## Assignment
The expected output is a copy of every line in the records with the string "mxPoint".

## Material shown
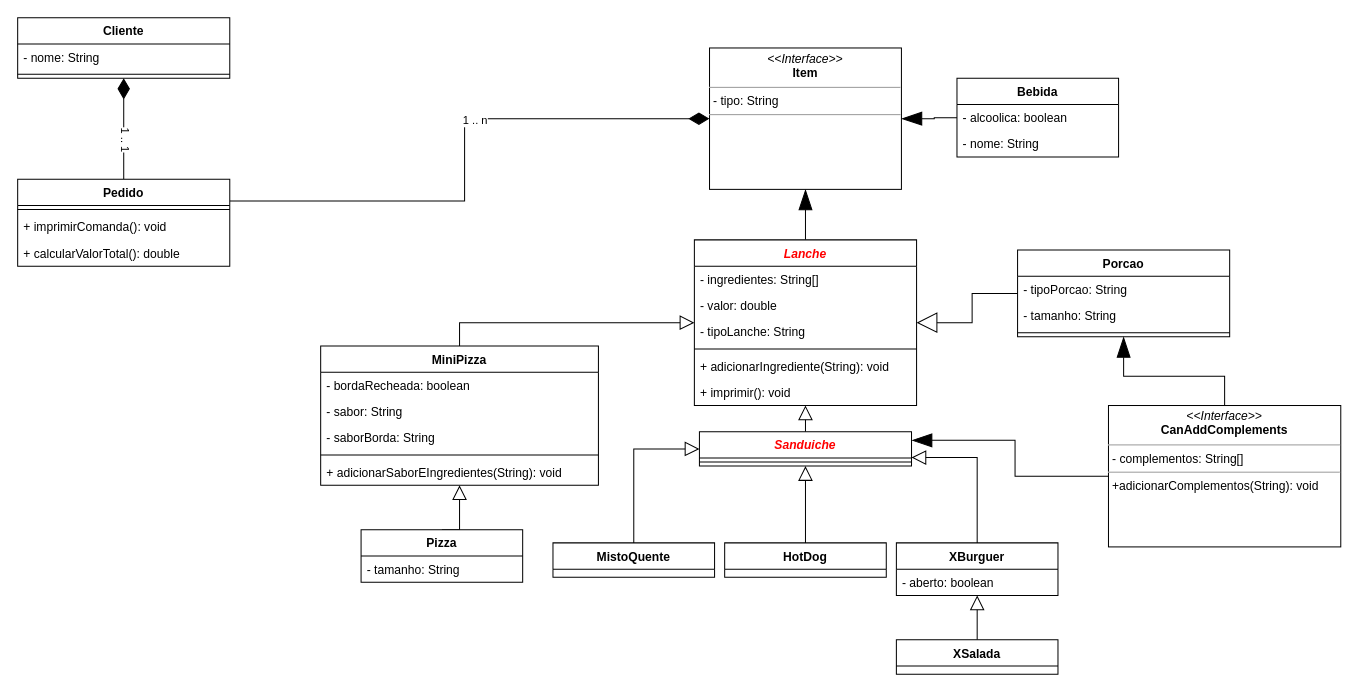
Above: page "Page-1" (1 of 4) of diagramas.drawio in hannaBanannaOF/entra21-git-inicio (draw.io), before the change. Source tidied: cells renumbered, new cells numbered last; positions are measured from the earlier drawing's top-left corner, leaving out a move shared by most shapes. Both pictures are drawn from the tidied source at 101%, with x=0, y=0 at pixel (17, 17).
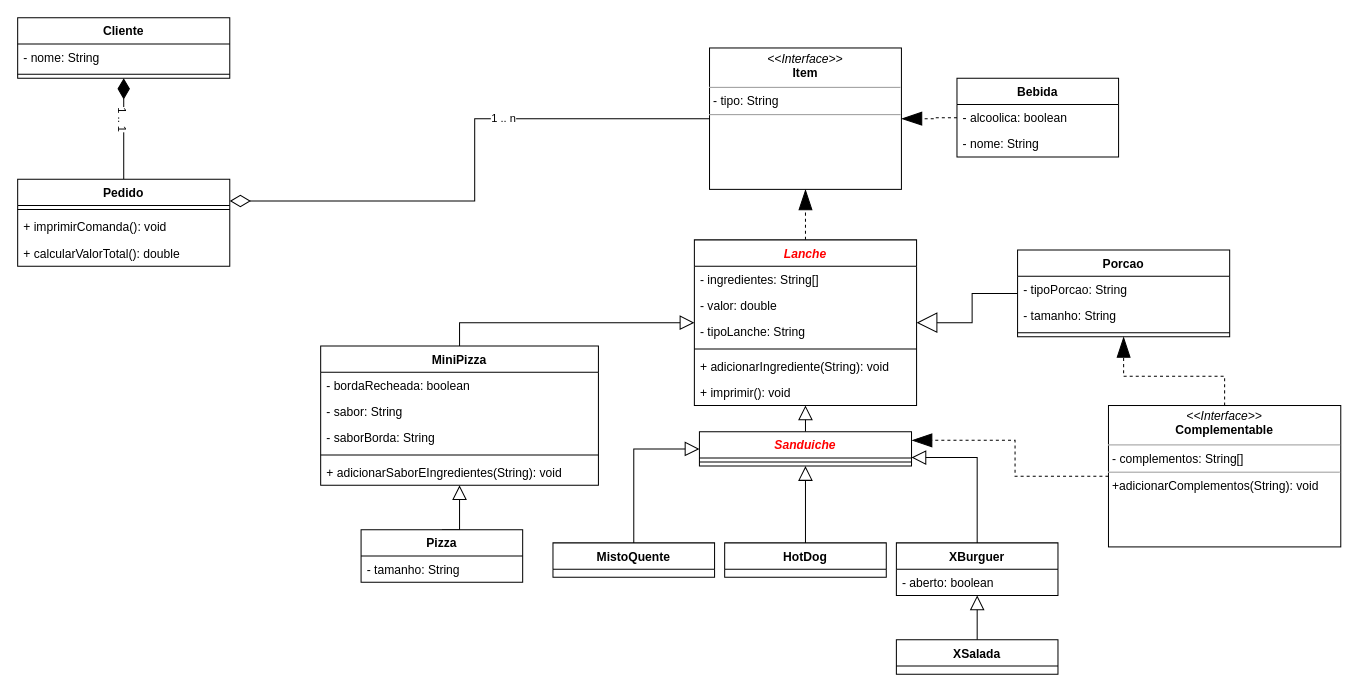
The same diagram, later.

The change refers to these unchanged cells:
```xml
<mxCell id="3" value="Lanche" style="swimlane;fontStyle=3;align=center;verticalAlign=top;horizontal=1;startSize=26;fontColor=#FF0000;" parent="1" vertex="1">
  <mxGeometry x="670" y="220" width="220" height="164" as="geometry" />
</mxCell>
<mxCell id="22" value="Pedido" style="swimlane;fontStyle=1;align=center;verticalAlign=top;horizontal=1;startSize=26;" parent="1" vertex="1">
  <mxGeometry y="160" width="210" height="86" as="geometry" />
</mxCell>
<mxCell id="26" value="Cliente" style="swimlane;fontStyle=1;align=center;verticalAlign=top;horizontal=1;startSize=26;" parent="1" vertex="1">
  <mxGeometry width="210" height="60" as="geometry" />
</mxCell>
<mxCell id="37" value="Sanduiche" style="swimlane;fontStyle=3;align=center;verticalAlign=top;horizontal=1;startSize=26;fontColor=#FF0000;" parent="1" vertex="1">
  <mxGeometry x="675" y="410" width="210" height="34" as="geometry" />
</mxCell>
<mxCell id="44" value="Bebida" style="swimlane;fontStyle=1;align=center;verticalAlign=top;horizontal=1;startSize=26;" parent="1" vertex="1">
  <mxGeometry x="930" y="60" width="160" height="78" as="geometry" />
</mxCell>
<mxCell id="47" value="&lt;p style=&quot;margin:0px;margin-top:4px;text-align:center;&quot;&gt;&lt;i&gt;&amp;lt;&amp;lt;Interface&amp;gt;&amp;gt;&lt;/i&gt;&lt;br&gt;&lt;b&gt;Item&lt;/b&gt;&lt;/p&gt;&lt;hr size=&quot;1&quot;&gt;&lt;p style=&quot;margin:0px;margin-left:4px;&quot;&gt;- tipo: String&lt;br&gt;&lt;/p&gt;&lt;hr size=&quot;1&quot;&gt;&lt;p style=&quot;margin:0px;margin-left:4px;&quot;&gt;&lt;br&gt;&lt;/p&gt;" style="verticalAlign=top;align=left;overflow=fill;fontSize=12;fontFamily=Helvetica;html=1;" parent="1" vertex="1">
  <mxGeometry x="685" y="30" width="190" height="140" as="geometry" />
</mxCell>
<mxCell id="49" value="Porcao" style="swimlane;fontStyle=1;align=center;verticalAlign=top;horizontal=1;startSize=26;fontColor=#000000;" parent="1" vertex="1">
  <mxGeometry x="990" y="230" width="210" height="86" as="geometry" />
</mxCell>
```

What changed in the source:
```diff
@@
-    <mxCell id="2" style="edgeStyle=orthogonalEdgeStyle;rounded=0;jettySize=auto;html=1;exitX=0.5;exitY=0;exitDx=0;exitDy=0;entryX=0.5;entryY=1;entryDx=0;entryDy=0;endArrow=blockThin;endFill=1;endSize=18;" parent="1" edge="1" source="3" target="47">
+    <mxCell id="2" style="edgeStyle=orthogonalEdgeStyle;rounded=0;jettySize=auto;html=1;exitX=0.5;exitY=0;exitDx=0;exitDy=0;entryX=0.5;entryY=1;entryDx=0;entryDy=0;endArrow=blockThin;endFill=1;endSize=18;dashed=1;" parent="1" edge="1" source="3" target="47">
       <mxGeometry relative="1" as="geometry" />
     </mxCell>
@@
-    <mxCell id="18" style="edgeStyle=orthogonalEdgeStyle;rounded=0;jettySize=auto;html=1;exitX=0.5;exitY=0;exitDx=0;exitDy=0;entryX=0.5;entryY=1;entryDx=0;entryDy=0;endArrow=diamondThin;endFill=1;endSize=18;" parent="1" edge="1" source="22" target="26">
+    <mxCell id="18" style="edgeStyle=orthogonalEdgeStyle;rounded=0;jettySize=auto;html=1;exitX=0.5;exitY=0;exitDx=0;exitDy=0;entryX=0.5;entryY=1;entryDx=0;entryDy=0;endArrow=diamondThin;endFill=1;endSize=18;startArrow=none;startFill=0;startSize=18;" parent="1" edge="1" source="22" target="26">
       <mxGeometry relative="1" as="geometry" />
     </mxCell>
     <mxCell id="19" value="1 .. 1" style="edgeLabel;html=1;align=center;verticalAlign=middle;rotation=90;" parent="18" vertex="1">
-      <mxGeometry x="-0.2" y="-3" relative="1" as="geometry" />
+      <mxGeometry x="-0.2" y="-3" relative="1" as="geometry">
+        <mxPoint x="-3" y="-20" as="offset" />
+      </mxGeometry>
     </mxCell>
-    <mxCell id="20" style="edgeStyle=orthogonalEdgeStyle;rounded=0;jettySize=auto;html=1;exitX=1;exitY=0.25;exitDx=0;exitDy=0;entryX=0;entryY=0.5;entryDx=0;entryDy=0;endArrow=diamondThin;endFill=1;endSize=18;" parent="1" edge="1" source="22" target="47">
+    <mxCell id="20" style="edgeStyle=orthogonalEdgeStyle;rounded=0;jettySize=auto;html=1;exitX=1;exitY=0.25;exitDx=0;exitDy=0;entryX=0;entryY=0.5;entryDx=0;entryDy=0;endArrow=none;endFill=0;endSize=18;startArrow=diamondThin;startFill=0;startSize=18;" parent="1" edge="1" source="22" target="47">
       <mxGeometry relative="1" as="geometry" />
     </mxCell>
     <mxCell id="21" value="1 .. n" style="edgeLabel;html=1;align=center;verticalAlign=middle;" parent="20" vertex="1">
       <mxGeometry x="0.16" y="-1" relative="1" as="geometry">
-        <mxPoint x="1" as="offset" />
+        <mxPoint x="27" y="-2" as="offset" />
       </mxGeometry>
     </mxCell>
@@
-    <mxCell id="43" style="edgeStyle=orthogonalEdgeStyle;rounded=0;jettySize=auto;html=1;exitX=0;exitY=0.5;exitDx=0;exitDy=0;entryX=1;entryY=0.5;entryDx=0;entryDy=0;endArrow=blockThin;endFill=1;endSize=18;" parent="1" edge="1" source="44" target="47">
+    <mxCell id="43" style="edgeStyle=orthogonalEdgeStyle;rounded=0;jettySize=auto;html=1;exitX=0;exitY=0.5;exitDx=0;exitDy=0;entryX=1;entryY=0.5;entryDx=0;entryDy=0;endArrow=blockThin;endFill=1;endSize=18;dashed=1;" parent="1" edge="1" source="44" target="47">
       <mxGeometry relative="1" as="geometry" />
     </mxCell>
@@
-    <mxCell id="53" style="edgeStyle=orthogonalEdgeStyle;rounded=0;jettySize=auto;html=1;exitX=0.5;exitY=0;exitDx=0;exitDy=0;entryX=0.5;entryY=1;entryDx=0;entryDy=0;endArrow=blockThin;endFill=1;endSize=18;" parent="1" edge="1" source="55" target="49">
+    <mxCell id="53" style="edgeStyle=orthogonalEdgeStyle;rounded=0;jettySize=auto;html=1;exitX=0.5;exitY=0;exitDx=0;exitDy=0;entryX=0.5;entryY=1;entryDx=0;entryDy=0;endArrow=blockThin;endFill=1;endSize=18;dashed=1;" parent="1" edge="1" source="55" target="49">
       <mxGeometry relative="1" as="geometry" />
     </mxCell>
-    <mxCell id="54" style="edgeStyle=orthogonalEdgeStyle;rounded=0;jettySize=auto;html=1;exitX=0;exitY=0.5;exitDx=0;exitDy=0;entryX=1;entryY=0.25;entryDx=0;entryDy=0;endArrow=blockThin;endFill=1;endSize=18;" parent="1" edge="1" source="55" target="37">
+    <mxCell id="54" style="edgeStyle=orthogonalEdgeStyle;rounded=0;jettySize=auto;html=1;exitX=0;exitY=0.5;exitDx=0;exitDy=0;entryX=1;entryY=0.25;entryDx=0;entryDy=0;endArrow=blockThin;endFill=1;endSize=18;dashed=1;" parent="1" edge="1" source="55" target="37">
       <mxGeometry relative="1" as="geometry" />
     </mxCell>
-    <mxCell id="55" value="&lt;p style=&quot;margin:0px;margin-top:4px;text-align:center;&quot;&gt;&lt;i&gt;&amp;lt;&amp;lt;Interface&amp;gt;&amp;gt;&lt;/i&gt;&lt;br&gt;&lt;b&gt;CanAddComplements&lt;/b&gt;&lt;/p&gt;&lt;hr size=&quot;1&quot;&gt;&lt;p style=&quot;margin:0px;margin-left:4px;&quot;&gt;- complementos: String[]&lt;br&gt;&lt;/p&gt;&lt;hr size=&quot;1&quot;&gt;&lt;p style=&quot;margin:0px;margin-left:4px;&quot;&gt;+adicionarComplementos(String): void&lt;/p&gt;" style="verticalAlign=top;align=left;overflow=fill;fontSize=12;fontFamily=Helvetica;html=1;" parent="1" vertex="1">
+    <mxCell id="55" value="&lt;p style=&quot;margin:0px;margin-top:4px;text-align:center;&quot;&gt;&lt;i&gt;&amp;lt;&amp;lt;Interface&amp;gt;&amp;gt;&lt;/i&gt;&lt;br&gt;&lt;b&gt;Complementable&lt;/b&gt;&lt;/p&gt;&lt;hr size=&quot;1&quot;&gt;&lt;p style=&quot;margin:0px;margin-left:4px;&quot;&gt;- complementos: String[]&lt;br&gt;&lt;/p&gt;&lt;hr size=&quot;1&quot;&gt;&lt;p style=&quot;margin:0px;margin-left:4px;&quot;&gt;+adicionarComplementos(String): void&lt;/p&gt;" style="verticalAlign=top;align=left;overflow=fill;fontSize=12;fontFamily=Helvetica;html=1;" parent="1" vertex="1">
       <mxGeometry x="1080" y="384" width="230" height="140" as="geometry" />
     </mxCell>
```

## Result of the task
+        <mxPoint x="-3" y="-20" as="offset" />
-        <mxPoint x="1" as="offset" />
+        <mxPoint x="27" y="-2" as="offset" />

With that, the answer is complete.